(Dataset entries begins)

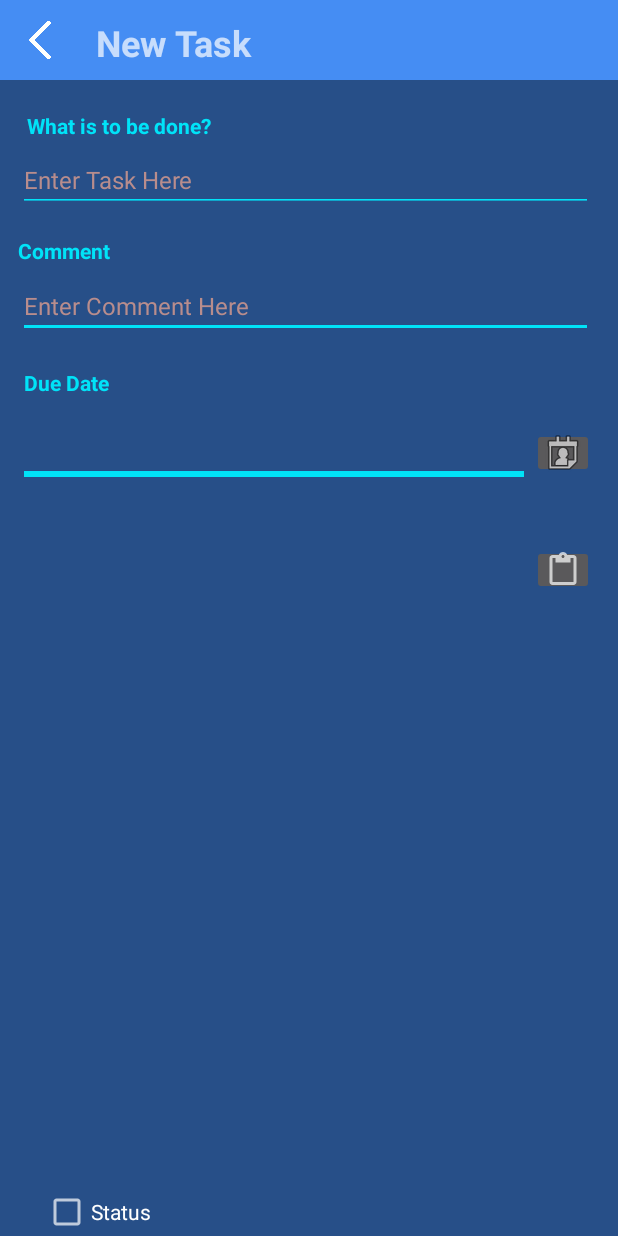
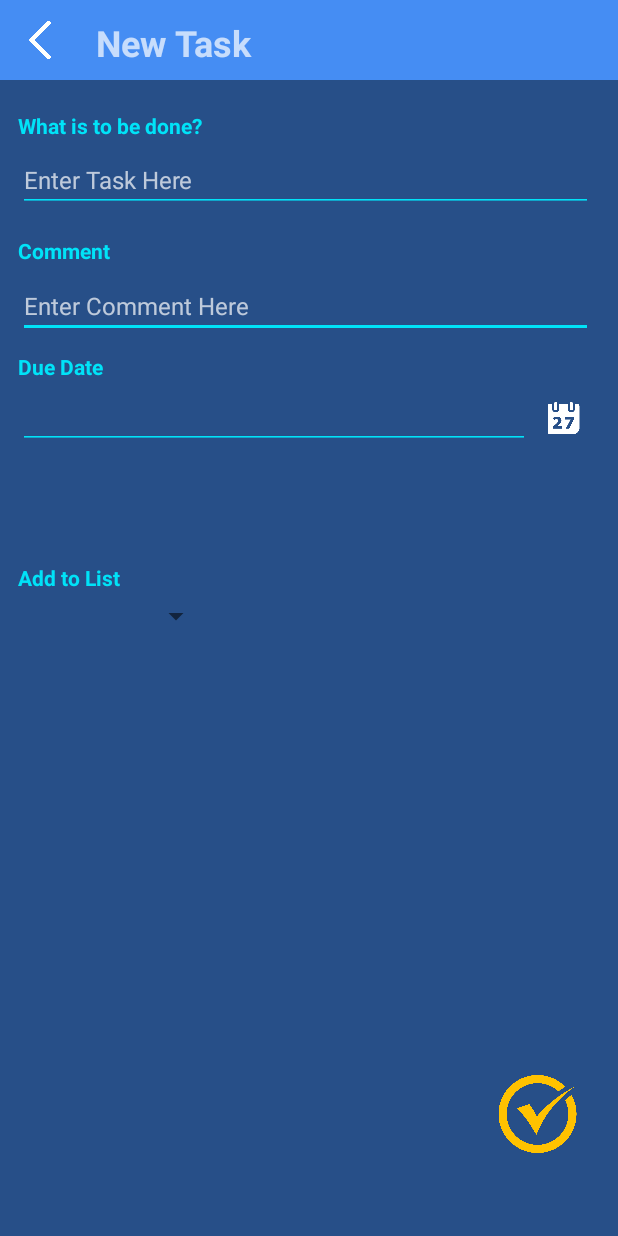
Before and after one commit to murtazakhalid77/Todolist-app, an Android app: the NewTask screen opened directly, with no data from a screen before it, on a phone screen of 412 x 824 dp. Run offline under Robolectric (Android 15) with nearby library versions, the phone set to English and light mode, and no system bars.

Commit message:
some improvements

```diff
--- a/app/src/main/java/com/example/projecmad/Api.java
+++ b/app/src/main/java/com/example/projecmad/Api.java
@@ -11,7 +11,7 @@ import retrofit2.http.GET;
 
 public interface Api {
 
-    String BASE_URL = "https://24ca-202-47-53-142.ngrok-free.app/api/";
+    String BASE_URL = "https://f68f-202-47-53-142.ngrok-free.app/";
     @GET("list/getAll")
     Call<List<listsName>> getAlllistNames();
 
--- a/app/src/main/java/com/example/projecmad/MainActivity.java
+++ b/app/src/main/java/com/example/projecmad/MainActivity.java
@@ -7,7 +7,6 @@ import android.os.Bundle;
 import android.view.View;
 import android.widget.ArrayAdapter;
 import android.widget.Button;
-import android.widget.ListView;
 import android.widget.Spinner;
 import android.widget.Toast;
 
@@ -30,7 +29,7 @@ public class MainActivity extends AppCompatActivity {
         super.onCreate(savedInstanceState);
         setContentView(R.layout.activity_main);
 
-        spinner = findViewById(R.id.dropdown_menu);
+        spinner = findViewById(R.id.dropdown_menu_list);
         button = (Button) findViewById(R.id.newtask);
         button.setOnClickListener(new View.OnClickListener() {
             @Override
@@ -38,23 +37,22 @@ public class MainActivity extends AppCompatActivity {
                 openNewTaskPage ();
             }
         });
-//        getSuperHeroes();
+        getListNames();
     }
     public void openNewTaskPage(){
         Intent intent = new Intent(this, NewTask.class);
         startActivity(intent);
     }
 
-    private void getSuperHeroes() {
+    public void getListNames() {
         Call<List<listsName>> call = RetrofitClient.getInstance().getMyApi().getAlllistNames();
         call.enqueue(new Callback<List<listsName>>() {
             @Override
             public void onResponse(Call<List<listsName>> call, Response<List<listsName>> response) {
                 List<listsName> myheroList = new ArrayList<>();
-                myheroList.add(new listsName(1L,"select Anything"));
+               // myheroList.add(new listsName(1L,"select Anything"));
                  myheroList.addAll(response.body());
                 String[] oneHeroes = new String[myheroList.size()];
-
                 for (int i = 0; i < myheroList.size(); i++) {
                     oneHeroes[i] = myheroList.get(i).getName();
                 }
--- a/app/src/main/java/com/example/projecmad/NewTask.java
+++ b/app/src/main/java/com/example/projecmad/NewTask.java
@@ -7,26 +7,24 @@ import android.app.TimePickerDialog;
 import android.content.Intent;
 import android.os.Bundle;
 import android.view.View;
-import android.widget.EditText;
 import android.widget.ImageButton;
 import android.widget.ImageView;
+import android.widget.Spinner;
 import android.widget.TextView;
 import android.widget.TimePicker;
-
-import com.example.projecmad.Model.DatePicker;
 
 import java.text.DateFormat;
 import java.util.Calendar;
 
 public class NewTask extends AppCompatActivity implements DatePickerDialog.OnDateSetListener{
 
-    ImageView imageView;
-    EditText editText;
+    ImageView backbuttonImageView;
     TextView tvDate;
-    TextView timetv;
+    TextView tvTime;
+    ImageView btPickDate;
+    ImageView btPickTime;
+    Spinner spinner;
 
-    ImageButton btPickDate;
-    ImageButton btPickTime;
     private TimePickerDialog.OnTimeSetListener timePickerDialogListener =
             new TimePickerDialog.OnTimeSetListener() {
                 @Override
@@ -61,20 +59,34 @@ public class NewTask extends AppCompatActivity implements DatePickerDialog.OnDat
                         }
                     }
 
-                    timetv.setText(formattedTime);
+                    tvTime.setText(formattedTime);
                 }
             };
 
+    private void openMainPage() {
+        Intent intent = new Intent(this,MainActivity.class);
+        startActivity(intent);
+    }
     @Override
     protected void onCreate(Bundle savedInstanceState) {
         super.onCreate(savedInstanceState);
         setContentView(R.layout.activity_new_task);
-        imageView =(ImageView) findViewById(R.id.imageView2);
+        backbuttonImageView =(ImageView) findViewById(R.id.imageView2);
         tvDate = (TextView) findViewById(R.id.dateTv);
-        timetv =(TextView) findViewById(R.id.timetv);
-        btPickDate = (ImageButton) findViewById(R.id.calenderBtn);
-         btPickTime = (ImageButton) findViewById(R.id.timeBtn);
-        timetv = (TextView) findViewById(R.id.timetv);
+        tvTime =(TextView) findViewById(R.id.timetv);    // getting all the elements
+        btPickDate = (ImageView) findViewById(R.id.calenderBtn);
+        btPickTime = (ImageView) findViewById(R.id.timeBtn);
+        spinner = (Spinner) findViewById(R.id.dropdown_menu_list);
+
+        tvTime.setVisibility(View.GONE);      //time text view and images not visible
+        btPickTime.setVisibility(View.GONE);
+
+        backbuttonImageView.setOnClickListener(new View.OnClickListener() {
+            @Override
+            public void onClick(View view) {
+                openMainPage();
+            }
+        });
 
         btPickTime.setOnClickListener(view -> {
             TimePickerDialog timePicker = new TimePickerDialog(
@@ -98,15 +110,6 @@ public class NewTask extends AppCompatActivity implements DatePickerDialog.OnDat
             // dialog show the dialog to user
             timePicker.show();
         });
-
-        timetv.setVisibility(View.GONE);
-        imageView.setOnClickListener(new View.OnClickListener() {
-            @Override
-            public void onClick(View view) {
-                openMainPage();
-            }
-        });
-
         btPickDate.setOnClickListener(new View.OnClickListener() {
             @Override
             public void onClick(View view) {
@@ -116,16 +119,6 @@ public class NewTask extends AppCompatActivity implements DatePickerDialog.OnDat
                 mDatePickerDialogFragment.show(getSupportFragmentManager(), "DATE PICK");
             }
         });
-
-
-    }
-
-
-
-
-    private void openMainPage() {
-        Intent intent = new Intent(this,MainActivity.class);
-        startActivity(intent);
     }
     @Override
     public void onDateSet(android.widget.DatePicker datePicker, int year, int month, int dayOfMonth) {
@@ -135,6 +128,7 @@ public class NewTask extends AppCompatActivity implements DatePickerDialog.OnDat
         mCalendar.set(Calendar.DAY_OF_MONTH, dayOfMonth);
         String selectedDate = DateFormat.getDateInstance(DateFormat.FULL).format(mCalendar.getTime());
         tvDate.setText(selectedDate);
-        timetv.setVisibility(View.VISIBLE);
+        tvTime.setVisibility(View.VISIBLE);
+        btPickTime.setVisibility(View.VISIBLE);
     }
 }
--- a/app/src/main/res/layout/activity_main.xml
+++ b/app/src/main/res/layout/activity_main.xml
@@ -42,7 +42,7 @@
 
 
         <Spinner
-            android:id="@+id/dropdown_menu"
+            android:id="@+id/dropdown_menu_list"
             android:layout_width="300px"
             android:layout_height="80px"
             android:layout_marginLeft="0.1in"
--- a/app/src/main/res/layout/activity_new_task.xml
+++ b/app/src/main/res/layout/activity_new_task.xml
@@ -8,7 +8,7 @@
     tools:context=".NewTask">
 
     <EditText
-        android:id="@+id/editTextTextPersonName2"
+        android:id="@+id/taskCommentTv"
         android:layout_width="383dp"
         android:layout_height="40dp"
         android:layout_marginTop="132dp"
@@ -19,9 +19,9 @@
         android:clickable="true"
         android:contextClickable="true"
         android:ems="10"
+        android:hint="Enter Comment Here"
         android:inputType="textPersonName"
         android:singleLine="false"
-        android:text="Enter Comment Here"
         android:textColor="#B88D8D"
         android:textSize="16sp"
         app:layout_constraintEnd_toEndOf="parent"
@@ -33,49 +33,46 @@
         android:id="@+id/dateTv"
         android:layout_width="341dp"
         android:layout_height="39dp"
-        android:layout_marginTop="232dp"
         android:autoSizeTextType="none"
         android:backgroundTint="#00E3F8"
-        android:backgroundTintMode="add"
+        android:backgroundTintMode="src_in"
         android:capitalize="words"
         android:clickable="true"
         android:contextClickable="true"
         android:ems="10"
         android:inputType="textPersonName"
         android:singleLine="false"
-        android:textColor="#B88D8D"
+        android:textColor="@android:color/darker_gray"
         android:textSize="16sp"
-        android:tooltipText="hhh"
         app:layout_constraintBottom_toBottomOf="parent"
         app:layout_constraintEnd_toEndOf="parent"
         app:layout_constraintHorizontal_bias="0.171"
         app:layout_constraintStart_toStartOf="parent"
-        app:layout_constraintTop_toBottomOf="@+id/toolbar3"
-        app:layout_constraintVertical_bias="0.0" />
+        app:layout_constraintTop_toBottomOf="@+id/taskCommentTv"
+        app:layout_constraintVertical_bias="0.062" />
 
     <EditText
         android:id="@+id/timetv"
-        android:layout_width="341dp"
-        android:layout_height="39dp"
-        android:layout_marginTop="232dp"
+        android:layout_width="304dp"
+        android:layout_height="33dp"
         android:autoSizeTextType="none"
         android:backgroundTint="#00E3F8"
-        android:backgroundTintMode="add"
+        android:backgroundTintMode="src_in"
         android:capitalize="words"
         android:clickable="true"
         android:contextClickable="true"
         android:ems="10"
         android:inputType="textPersonName"
         android:singleLine="false"
-        android:textColor="#B88D8D"
-        android:textSize="16sp"
+        android:textColor="@android:color/darker_gray"
+        android:textSize="14sp"
         android:tooltipText="hhh"
         app:layout_constraintBottom_toBottomOf="parent"
         app:layout_constraintEnd_toEndOf="parent"
-        app:layout_constraintHorizontal_bias="0.171"
+        app:layout_constraintHorizontal_bias="0.383"
         app:layout_constraintStart_toStartOf="parent"
-        app:layout_constraintTop_toBottomOf="@+id/toolbar3"
-        app:layout_constraintVertical_bias="0.149" />
+        app:layout_constraintTop_toBottomOf="@+id/dateTv"
+        app:layout_constraintVertical_bias="0.0" />
 
     <TextView
         android:id="@+id/textView4"
@@ -83,10 +80,9 @@
         android:layout_height="27dp"
         android:layout_marginTop="16dp"
         android:text="What is to be done?"
-        android:textAlignment="center"
         android:textColor="#00E3F8"
         android:textStyle="bold"
-        app:layout_constraintBottom_toTopOf="@+id/editTextTextPersonName"
+        app:layout_constraintBottom_toTopOf="@+id/taskNameTv"
         app:layout_constraintEnd_toEndOf="parent"
         app:layout_constraintHorizontal_bias="0.043"
         app:layout_constraintStart_toStartOf="parent"
@@ -155,20 +151,52 @@
         android:id="@+id/textView5"
         android:layout_width="134dp"
         android:layout_height="27dp"
-        android:layout_marginTop="192dp"
+        android:gravity="bottom"
         android:text="Due Date"
-        android:textAlignment="textStart"
+        android:textAlignment="gravity"
         android:textColor="#00E3F8"
         android:textStyle="bold"
         app:layout_constraintBottom_toTopOf="@+id/dateTv"
         app:layout_constraintEnd_toEndOf="parent"
-        app:layout_constraintHorizontal_bias="0.057"
+        app:layout_constraintHorizontal_bias="0.043"
         app:layout_constraintStart_toStartOf="parent"
-        app:layout_constraintTop_toBottomOf="@+id/toolbar3"
+        app:layout_constraintTop_toBottomOf="@+id/taskCommentTv"
+        app:layout_constraintVertical_bias="0.212" />
+
+
+    <TextView
+        android:id="@+id/textView8"
+        android:layout_width="134dp"
+        android:layout_height="27dp"
+        android:layout_marginTop="68dp"
+        android:gravity="bottom"
+        android:text="Add to List"
+        android:textAlignment="gravity"
+        android:textColor="#00E3F8"
+        android:textStyle="bold"
+        app:layout_constraintEnd_toEndOf="parent"
+        app:layout_constraintHorizontal_bias="0.043"
+        app:layout_constraintStart_toStartOf="parent"
+        app:layout_constraintTop_toBottomOf="@+id/timetv" />
+
+    <Spinner
+        android:id="@+id/dropdown_menu_list"
+        android:layout_width="130dp"
+        android:layout_height="32dp"
+        android:spinnerMode="dropdown"
+        android:textAlignment="center"
+        android:textColor="@android:color/white"
+        android:textStyle="bold"
+        android:theme="@style/ThemeOverlay.AppCompat.Light"
+        app:layout_constraintBottom_toBottomOf="parent"
+        app:layout_constraintEnd_toEndOf="parent"
+        app:layout_constraintHorizontal_bias="0.04"
+        app:layout_constraintStart_toStartOf="parent"
+        app:layout_constraintTop_toBottomOf="@+id/textView8"
         app:layout_constraintVertical_bias="0.0" />
 
     <EditText
-        android:id="@+id/editTextTextPersonName"
+        android:id="@+id/taskNameTv"
         android:layout_width="383dp"
         android:layout_height="40dp"
         android:layout_marginTop="48dp"
@@ -179,9 +207,8 @@
         android:clickable="true"
         android:contextClickable="true"
         android:ems="10"
-        android:inputType="textPersonName"
+        android:hint="Enter Task Here"
         android:singleLine="false"
-        android:text="Enter Task Here"
         android:textColor="#B88D8D"
         android:textSize="16sp"
         app:layout_constraintEnd_toEndOf="parent"
@@ -190,43 +217,41 @@
         app:layout_constraintTop_toBottomOf="@+id/toolbar3" />
 
 
-    <CheckBox
-        android:id="@+id/checkBox"
-        android:layout_width="wrap_content"
-        android:layout_height="wrap_content"
-        android:text="Status"
-        android:textColorHint="#00E3F8"
-        android:textColorLink="#00E3F8"
+    <ImageView
+        android:id="@+id/calenderBtn"
+        android:layout_width="34dp"
+        android:layout_height="21dp"
+        android:layout_marginTop="8dp"
+        app:layout_constraintEnd_toEndOf="parent"
+        app:layout_constraintHorizontal_bias="0.208"
+        app:layout_constraintStart_toEndOf="@+id/dateTv"
+        app:layout_constraintTop_toTopOf="@+id/dateTv"
+        app:srcCompat="@drawable/calendar" />
+
+    <ImageView
+        android:id="@+id/timeBtn"
+        android:layout_width="39dp"
+        android:layout_height="20dp"
+        android:layout_marginBottom="200dp"
         app:layout_constraintBottom_toBottomOf="parent"
         app:layout_constraintEnd_toEndOf="parent"
-        app:layout_constraintHorizontal_bias="0.085"
-        app:layout_constraintStart_toStartOf="parent" />
+        app:layout_constraintHorizontal_bias="0.948"
+        app:layout_constraintStart_toStartOf="parent"
+        app:layout_constraintTop_toBottomOf="@+id/calenderBtn"
+        app:layout_constraintVertical_bias="0.043"
+        app:srcCompat="@drawable/clock" />
 
-    <ImageButton
-        android:id="@+id/calenderBtn"
-        android:layout_width="41dp"
-        android:layout_height="33dp"
-        android:layout_marginTop="60dp"
+    <ImageView
+        android:id="@+id/imageView4"
+        android:layout_width="75dp"
+        android:layout_height="52dp"
         app:layout_constraintBottom_toBottomOf="parent"
         app:layout_constraintEnd_toEndOf="parent"
-        app:layout_constraintHorizontal_bias="0.956"
+        app:layout_constraintHorizontal_bias="0.952"
         app:layout_constraintStart_toStartOf="parent"
-        app:layout_constraintTop_toBottomOf="@+id/editTextTextPersonName2"
-        app:layout_constraintVertical_bias="0.0"
-        app:srcCompat="@android:drawable/ic_menu_my_calendar" />
-
-    <ImageButton
-        android:id="@+id/timeBtn"
-        android:layout_width="41dp"
-        android:layout_height="33dp"
-        android:layout_marginTop="60dp"
-        app:layout_constraintBottom_toBottomOf="parent"
-        app:layout_constraintEnd_toEndOf="parent"
-        app:layout_constraintHorizontal_bias="0.956"
-        app:layout_constraintStart_toStartOf="parent"
-        app:layout_constraintTop_toBottomOf="@+id/editTextTextPersonName2"
-        app:layout_constraintVertical_bias="0.154"
-        app:srcCompat="?attr/actionModePasteDrawable" />
+        app:layout_constraintTop_toBottomOf="@+id/timeBtn"
+        app:layout_constraintVertical_bias="0.879"
+        app:srcCompat="@drawable/yellowtick" />
 
 
 </androidx.constraintlayout.widget.ConstraintLayout>
```
Also changed, not shown: app/src/main/res/drawable/calendar.png (added), app/src/main/res/drawable/clock.png (added), app/src/main/res/drawable/yellowtick.png (added).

(Dataset entries ends)

If a line in the entries above includes "java", count it; report the total alone.

**Written response**
8